What to do =>
Repeat the records below exactly. Omit the pictures.

Records shown =>
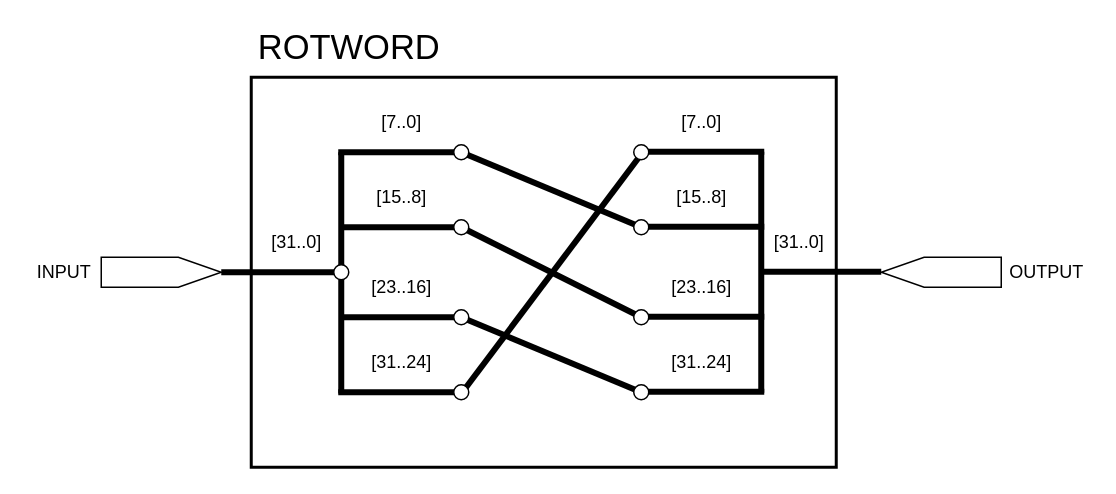
Before: Diagrams/KeyExpansion/RotWord.drawio in hohaicongthuan/Project-1, a draw.io diagram. Source tidied: cells renumbered, new cells numbered last; positions are measured from the earlier drawing's top-left corner, leaving out a move shared by most shapes. Both pictures are drawn from the tidied source at 150%, with x=0, y=0 at pixel (26, 32).
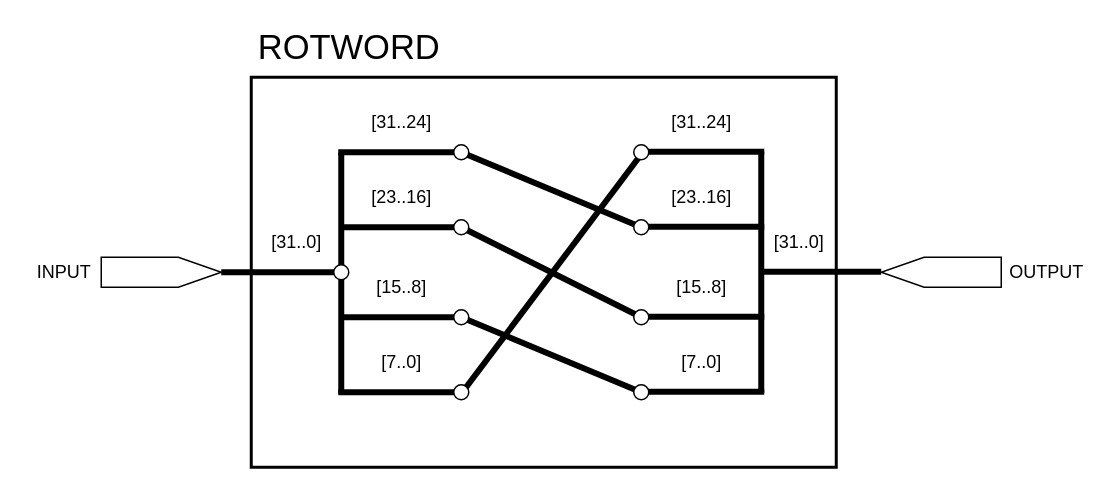
The same diagram, later.

Diff of the diagram source:
```diff
@@
-    <mxCell id="20" value="[7..0]" style="text;html=1;align=center;verticalAlign=middle;" parent="1" vertex="1">
-      <mxGeometry x="230" y="50" width="40" height="20" as="geometry" />
+    <mxCell id="20" value="[31..24]" style="text;html=1;align=center;verticalAlign=middle;" parent="1" vertex="1">
+      <mxGeometry x="220" y="50" width="60" height="20" as="geometry" />
     </mxCell>
-    <mxCell id="21" value="[15..8]" style="text;html=1;align=center;verticalAlign=middle;" parent="1" vertex="1">
-      <mxGeometry x="225" y="100" width="50" height="20" as="geometry" />
+    <mxCell id="21" value="[23..16]" style="text;html=1;align=center;verticalAlign=middle;" parent="1" vertex="1">
+      <mxGeometry x="220" y="100" width="60" height="20" as="geometry" />
     </mxCell>
-    <mxCell id="22" value="[23..16]" style="text;html=1;align=center;verticalAlign=middle;" parent="1" vertex="1">
-      <mxGeometry x="220" y="160" width="60" height="20" as="geometry" />
+    <mxCell id="22" value="[15..8]" style="text;html=1;align=center;verticalAlign=middle;" parent="1" vertex="1">
+      <mxGeometry x="225" y="160" width="50" height="20" as="geometry" />
     </mxCell>
-    <mxCell id="23" value="[31..24]" style="text;html=1;align=center;verticalAlign=middle;" parent="1" vertex="1">
-      <mxGeometry x="220" y="210" width="60" height="20" as="geometry" />
+    <mxCell id="23" value="[7..0]" style="text;html=1;align=center;verticalAlign=middle;" parent="1" vertex="1">
+      <mxGeometry x="230" y="210" width="40" height="20" as="geometry" />
     </mxCell>
-    <mxCell id="24" value="[7..0]" style="text;html=1;align=center;verticalAlign=middle;" parent="1" vertex="1">
-      <mxGeometry x="430" y="50" width="40" height="20" as="geometry" />
+    <mxCell id="24" value="[31..24]" style="text;html=1;align=center;verticalAlign=middle;" parent="1" vertex="1">
+      <mxGeometry x="420" y="50" width="60" height="20" as="geometry" />
     </mxCell>
-    <mxCell id="25" value="[15..8]" style="text;html=1;align=center;verticalAlign=middle;" parent="1" vertex="1">
-      <mxGeometry x="425" y="100" width="50" height="20" as="geometry" />
+    <mxCell id="25" value="[23..16]" style="text;html=1;align=center;verticalAlign=middle;" parent="1" vertex="1">
+      <mxGeometry x="420" y="100" width="60" height="20" as="geometry" />
     </mxCell>
-    <mxCell id="26" value="[23..16]" style="text;html=1;align=center;verticalAlign=middle;" parent="1" vertex="1">
-      <mxGeometry x="420" y="160" width="60" height="20" as="geometry" />
+    <mxCell id="26" value="[15..8]" style="text;html=1;align=center;verticalAlign=middle;" parent="1" vertex="1">
+      <mxGeometry x="425" y="160" width="50" height="20" as="geometry" />
     </mxCell>
-    <mxCell id="27" value="[31..24]" style="text;html=1;align=center;verticalAlign=middle;" parent="1" vertex="1">
-      <mxGeometry x="420" y="210" width="60" height="20" as="geometry" />
+    <mxCell id="27" value="[7..0]" style="text;html=1;align=center;verticalAlign=middle;" parent="1" vertex="1">
+      <mxGeometry x="430" y="210" width="40" height="20" as="geometry" />
     </mxCell>
```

Reply to the task =>
Before: Diagrams/KeyExpansion/RotWord.drawio in hohaicongthuan/Project-1, a draw.io diagram. Source tidied: cells renumbered, new cells numbered last; positions are measured from the earlier drawing's top-left corner, leaving out a move shared by most shapes. Both pictures are drawn from the tidied source at 150%, with x=0, y=0 at pixel (26, 32).
The same diagram, later.

Diff of the diagram source:
```diff
@@
-    <mxCell id="20" value="[7..0]" style="text;html=1;align=center;verticalAlign=middle;" parent="1" vertex="1">
-      <mxGeometry x="230" y="50" width="40" height="20" as="geometry" />
+    <mxCell id="20" value="[31..24]" style="text;html=1;align=center;verticalAlign=middle;" parent="1" vertex="1">
+      <mxGeometry x="220" y="50" width="60" height="20" as="geometry" />
     </mxCell>
-    <mxCell id="21" value="[15..8]" style="text;html=1;align=center;verticalAlign=middle;" parent="1" vertex="1">
-      <mxGeometry x="225" y="100" width="50" height="20" as="geometry" />
+    <mxCell id="21" value="[23..16]" style="text;html=1;align=center;verticalAlign=middle;" parent="1" vertex="1">
+      <mxGeometry x="220" y="100" width="60" height="20" as="geometry" />
     </mxCell>
-    <mxCell id="22" value="[23..16]" style="text;html=1;align=center;verticalAlign=middle;" parent="1" vertex="1">
-      <mxGeometry x="220" y="160" width="60" height="20" as="geometry" />
+    <mxCell id="22" value="[15..8]" style="text;html=1;align=center;verticalAlign=middle;" parent="1" vertex="1">
+      <mxGeometry x="225" y="160" width="50" height="20" as="geometry" />
     </mxCell>
-    <mxCell id="23" value="[31..24]" style="text;html=1;align=center;verticalAlign=middle;" parent="1" vertex="1">
-      <mxGeometry x="220" y="210" width="60" height="20" as="geometry" />
+    <mxCell id="23" value="[7..0]" style="text;html=1;align=center;verticalAlign=middle;" parent="1" vertex="1">
+      <mxGeometry x="230" y="210" width="40" height="20" as="geometry" />
     </mxCell>
-    <mxCell id="24" value="[7..0]" style="text;html=1;align=center;verticalAlign=middle;" parent="1" vertex="1">
-      <mxGeometry x="430" y="50" width="40" height="20" as="geometry" />
+    <mxCell id="24" value="[31..24]" style="text;html=1;align=center;verticalAlign=middle;" parent="1" vertex="1">
+      <mxGeometry x="420" y="50" width="60" height="20" as="geometry" />
     </mxCell>
-    <mxCell id="25" value="[15..8]" style="text;html=1;align=center;verticalAlign=middle;" parent="1" vertex="1">
-      <mxGeometry x="425" y="100" width="50" height="20" as="geometry" />
+    <mxCell id="25" value="[23..16]" style="text;html=1;align=center;verticalAlign=middle;" parent="1" vertex="1">
+      <mxGeometry x="420" y="100" width="60" height="20" as="geometry" />
     </mxCell>
-    <mxCell id="26" value="[23..16]" style="text;html=1;align=center;verticalAlign=middle;" parent="1" vertex="1">
-      <mxGeometry x="420" y="160" width="60" height="20" as="geometry" />
+    <mxCell id="26" value="[15..8]" style="text;html=1;align=center;verticalAlign=middle;" parent="1" vertex="1">
+      <mxGeometry x="425" y="160" width="50" height="20" as="geometry" />
     </mxCell>
-    <mxCell id="27" value="[31..24]" style="text;html=1;align=center;verticalAlign=middle;" parent="1" vertex="1">
-      <mxGeometry x="420" y="210" width="60" height="20" as="geometry" />
+    <mxCell id="27" value="[7..0]" style="text;html=1;align=center;verticalAlign=middle;" parent="1" vertex="1">
+      <mxGeometry x="430" y="210" width="40" height="20" as="geometry" />
     </mxCell>
```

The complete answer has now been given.